Net trailer orders in October plummeted 40% – 16,700 units according to preliminary data released by ACT Research – and were off 70% from last year’s peak order month. Final October volume will be available later this month.
Frank Maly, ACT Research director of commercial vehicle transportation analysis and research, noted ongoing market uncertainties have prevented OEMs from kicking off their normal order season and fleets have responded accordingly. Also, he noted, a tough October 2020 comparison as it was the second-highest net order month in industry history "when fleet investment plans rebounded from the spring COVID doldrums.
"Challenges of supply-chain bottlenecks, labor shortages and material and component prices are forcing OEMs to proceed very cautiously,” he said. “Initial reports indicate that October build rates were similar to September. So OEMs, while able to maintain production levels and manage backlog horizons, continue to be unable to ramp efforts to meet the extremely strong and growing fleet demand for additional trailers.”
Don Ake, FTR director of commercial vehicles, noted few OEMs booked decent order totals, but most held back on slotting 2022 commitments due to uncertainty about production capability, especially in the first three months next year. The major OEMs, he said, are rolling unbuilt 2021 orders into 2022 and filling any gaps with new orders.

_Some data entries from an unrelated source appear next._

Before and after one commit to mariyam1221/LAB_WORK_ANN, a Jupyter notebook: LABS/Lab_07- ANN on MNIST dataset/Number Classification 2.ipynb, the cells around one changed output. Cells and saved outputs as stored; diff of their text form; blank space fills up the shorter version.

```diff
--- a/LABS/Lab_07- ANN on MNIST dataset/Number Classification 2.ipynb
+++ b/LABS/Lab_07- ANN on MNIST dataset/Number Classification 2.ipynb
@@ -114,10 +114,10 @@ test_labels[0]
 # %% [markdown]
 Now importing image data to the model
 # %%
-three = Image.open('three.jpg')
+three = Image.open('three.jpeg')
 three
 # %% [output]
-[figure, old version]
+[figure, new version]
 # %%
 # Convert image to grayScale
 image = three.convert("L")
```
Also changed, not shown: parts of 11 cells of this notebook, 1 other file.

"Orders have been tepid all year. The challenge for many OEMs is not to acquire more backlog, but to manage the backlog they have. Fleets need lots of new trailers, however, the manufacturers are being careful about how and when to slot these commitments into the build schedule," Ake said.
Some OEMs that are booking orders beyond Q1 2022 are adding material surcharges in order to price trailers fairly due to commodity prices that are high and volatile.
"Fleets do want to get their orders scheduled for next year, but that may happen only a month or two at a time," Ake added. "October is the traditional start of the fall ordering season for the following year. However, this is far from a normal year. Orders will remain constrained until the supply chain permits OEMs to complete their bookings for 2022. Order numbers continue to understate the true demand.”
Maly aded that he expects order acceptance to be closely managed for the foreseeable future, "with OEM challenges including the current strong backlogs that commit many of them for a major portion of next year and their inability to ramp production volume in response to surging fleet demand.”
Trailer orders for the past 12 months total 277,000, according to FTR.